**About this exercise:** Restate all entries word for word, minus pictures.

**Records from a dataset:**
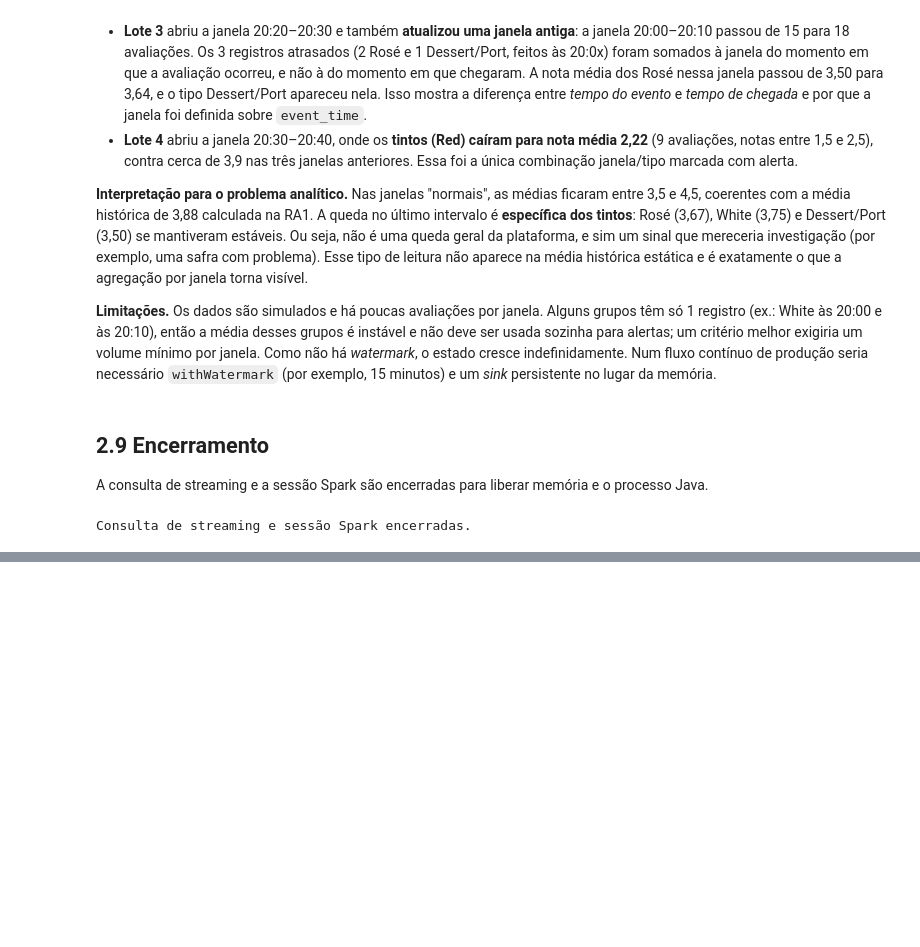
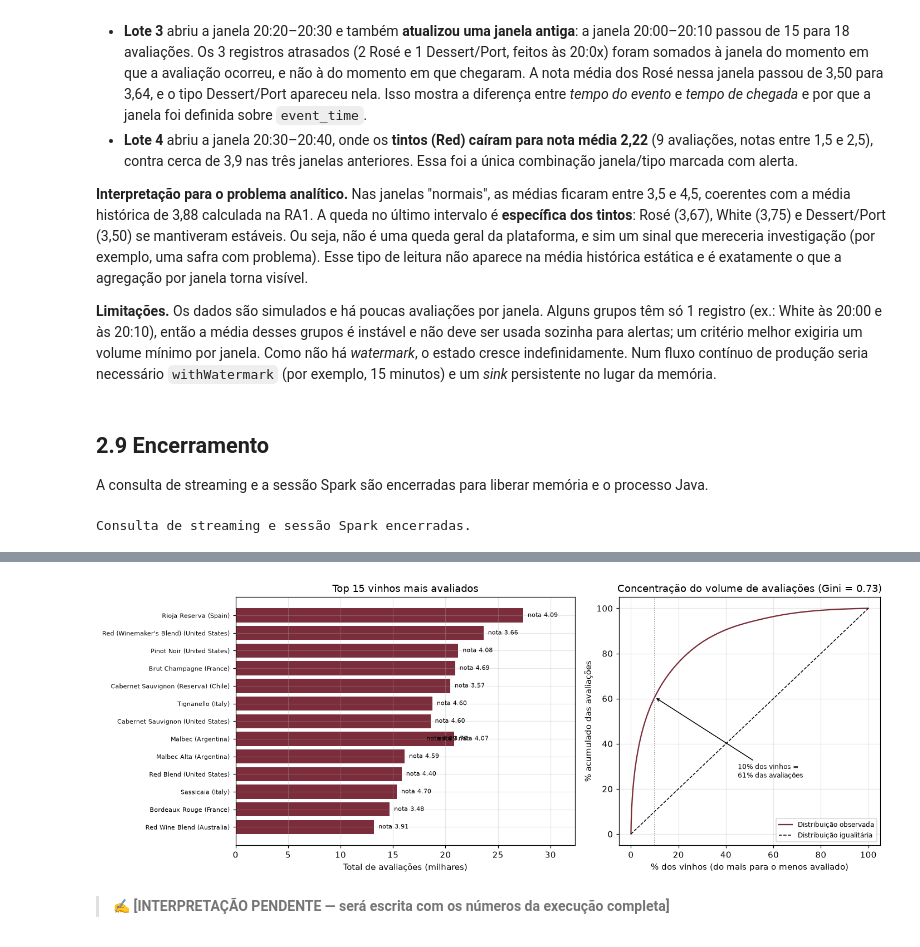
Before and after one commit to haku769/ra1-data-analytics, a Jupyter notebook: analise_vinhos.ipynb, the cells around one changed output, grey strips where cells are left out. Cells and saved outputs as stored; diff of their text form; code cells hidden in the pictures; blank space fills up the shorter version.

```diff
--- a/analise_vinhos.ipynb
+++ b/analise_vinhos.ipynb
@@ -525,0 +807,18 @@ Consulta de streaming e sessão Spark encerradas.
+# %%
+colunas_rank = ["WineID", "WineName", "WineryName", "Type", "Country", "Total_Avaliacoes", "Nota_Media"]
+top15 = vinhos.nlargest(15, "Total_Avaliacoes")[colunas_rank].reset_index(drop=True)
+top15.index += 1
+print("Top 15 vinhos mais avaliados")
+display(top15)
+
+# Concentração do volume de avaliações
+contagens = np.sort(vinhos["Total_Avaliacoes"].to_numpy())[::-1]
+participacao_acum = contagens.cumsum() / contagens.sum()
+n = len(contagens)
+participacao = {p: participacao_acum[max(int(n * p / 100) - 1, 0)] * 100 for p in (1, 5, 10, 20, 50)}
+asc = np.sort(contagens)
+gini = (2 * np.arange(1, n + 1) - n - 1).dot(asc) / (n * asc.sum())
+
+print(f"Índice de Gini do volume de avaliações: {gini:.3f}")
+for p, v in participacao.items():
+    print(f"  Os {p:>2}% vinhos mais avaliados concentram {v:5.1f}% de todas as avaliações")
@@ -525,0 +849,28 @@ Consulta de streaming e sessão Spark encerradas.
+# %%
+# Visualização 2 — Ranking dos mais avaliados e curva de concentração
+fig, (ax1, ax2) = plt.subplots(1, 2, figsize=(13, 5), gridspec_kw={"width_ratios": [1.3, 1]})
+
+rotulos = [f"{r.WineName[:28]} ({r.Country})" for r in top15.itertuples()][::-1]
+barras = ax1.barh(rotulos, top15["Total_Avaliacoes"][::-1] / 1000, color="#7b2d3b")
+for b, nota in zip(barras, top15["Nota_Media"][::-1]):
+    ax1.text(b.get_width(), b.get_y() + b.get_height() / 2, f"  nota {nota:.2f}", va="center", fontsize=7)
+ax1.set_xlim(0, top15["Total_Avaliacoes"].max() / 1000 * 1.18)
+ax1.set_xlabel("Total de avaliações (milhares)")
+ax1.set_title("Top 15 vinhos mais avaliados")
+ax1.tick_params(axis="y", labelsize=7)
+
+x = np.arange(1, n + 1) / n * 100
+ax2.plot(x, participacao_acum * 100, color="#7b2d3b", label="Distribuição observada")
+ax2.plot([0, 100], [0, 100], "k--", lw=1, label="Distribuição igualitária")
+ax2.axvline(10, color="gray", ls=":", lw=1)
+ax2.annotate(f"10% dos vinhos =\n{participacao[10]:.0f}% das avaliações", xy=(10, participacao[10]),
+             xytext=(45, 25), arrowprops=dict(arrowstyle="->"), fontsize=8)
+ax2.set_xlabel("% dos vinhos (do mais para o menos avaliado)")
+ax2.set_ylabel("% acumulado das avaliações")
+ax2.set_title(f"Concentração do volume de avaliações (Gini = {gini:.2f})")
+ax2.legend(loc="lower right", fontsize=8)
+plt.tight_layout(); plt.show()
+# %% [output]
+[figure, added]
+# %% [markdown]
+> ✍️ **[INTERPRETAÇÃO PENDENTE — será escrita com os números da execução completa]**
```
Also changed, not shown: parts of 33 cells of this notebook, 7 other files.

**Answer for this exercise:**
Before and after one commit to haku769/ra1-data-analytics, a Jupyter notebook: analise_vinhos.ipynb, the cells around one changed output, grey strips where cells are left out. Cells and saved outputs as stored; diff of their text form; code cells hidden in the pictures; blank space fills up the shorter version.

```diff
--- a/analise_vinhos.ipynb
+++ b/analise_vinhos.ipynb
@@ -525,0 +807,18 @@ Consulta de streaming e sessão Spark encerradas.
+# %%
+colunas_rank = ["WineID", "WineName", "WineryName", "Type", "Country", "Total_Avaliacoes", "Nota_Media"]
+top15 = vinhos.nlargest(15, "Total_Avaliacoes")[colunas_rank].reset_index(drop=True)
+top15.index += 1
+print("Top 15 vinhos mais avaliados")
+display(top15)
+
+# Concentração do volume de avaliações
+contagens = np.sort(vinhos["Total_Avaliacoes"].to_numpy())[::-1]
+participacao_acum = contagens.cumsum() / contagens.sum()
+n = len(contagens)
+participacao = {p: participacao_acum[max(int(n * p / 100) - 1, 0)] * 100 for p in (1, 5, 10, 20, 50)}
+asc = np.sort(contagens)
+gini = (2 * np.arange(1, n + 1) - n - 1).dot(asc) / (n * asc.sum())
+
+print(f"Índice de Gini do volume de avaliações: {gini:.3f}")
+for p, v in participacao.items():
+    print(f"  Os {p:>2}% vinhos mais avaliados concentram {v:5.1f}% de todas as avaliações")
@@ -525,0 +849,28 @@ Consulta de streaming e sessão Spark encerradas.
+# %%
+# Visualização 2 — Ranking dos mais avaliados e curva de concentração
+fig, (ax1, ax2) = plt.subplots(1, 2, figsize=(13, 5), gridspec_kw={"width_ratios": [1.3, 1]})
+
+rotulos = [f"{r.WineName[:28]} ({r.Country})" for r in top15.itertuples()][::-1]
+barras = ax1.barh(rotulos, top15["Total_Avaliacoes"][::-1] / 1000, color="#7b2d3b")
+for b, nota in zip(barras, top15["Nota_Media"][::-1]):
+    ax1.text(b.get_width(), b.get_y() + b.get_height() / 2, f"  nota {nota:.2f}", va="center", fontsize=7)
+ax1.set_xlim(0, top15["Total_Avaliacoes"].max() / 1000 * 1.18)
+ax1.set_xlabel("Total de avaliações (milhares)")
+ax1.set_title("Top 15 vinhos mais avaliados")
+ax1.tick_params(axis="y", labelsize=7)
+
+x = np.arange(1, n + 1) / n * 100
+ax2.plot(x, participacao_acum * 100, color="#7b2d3b", label="Distribuição observada")
+ax2.plot([0, 100], [0, 100], "k--", lw=1, label="Distribuição igualitária")
+ax2.axvline(10, color="gray", ls=":", lw=1)
+ax2.annotate(f"10% dos vinhos =\n{participacao[10]:.0f}% das avaliações", xy=(10, participacao[10]),
+             xytext=(45, 25), arrowprops=dict(arrowstyle="->"), fontsize=8)
+ax2.set_xlabel("% dos vinhos (do mais para o menos avaliado)")
+ax2.set_ylabel("% acumulado das avaliações")
+ax2.set_title(f"Concentração do volume de avaliações (Gini = {gini:.2f})")
+ax2.legend(loc="lower right", fontsize=8)
+plt.tight_layout(); plt.show()
+# %% [output]
+[figure, added]
+# %% [markdown]
+> ✍️ **[INTERPRETAÇÃO PENDENTE — será escrita com os números da execução completa]**
```
Also changed, not shown: parts of 33 cells of this notebook, 7 other files.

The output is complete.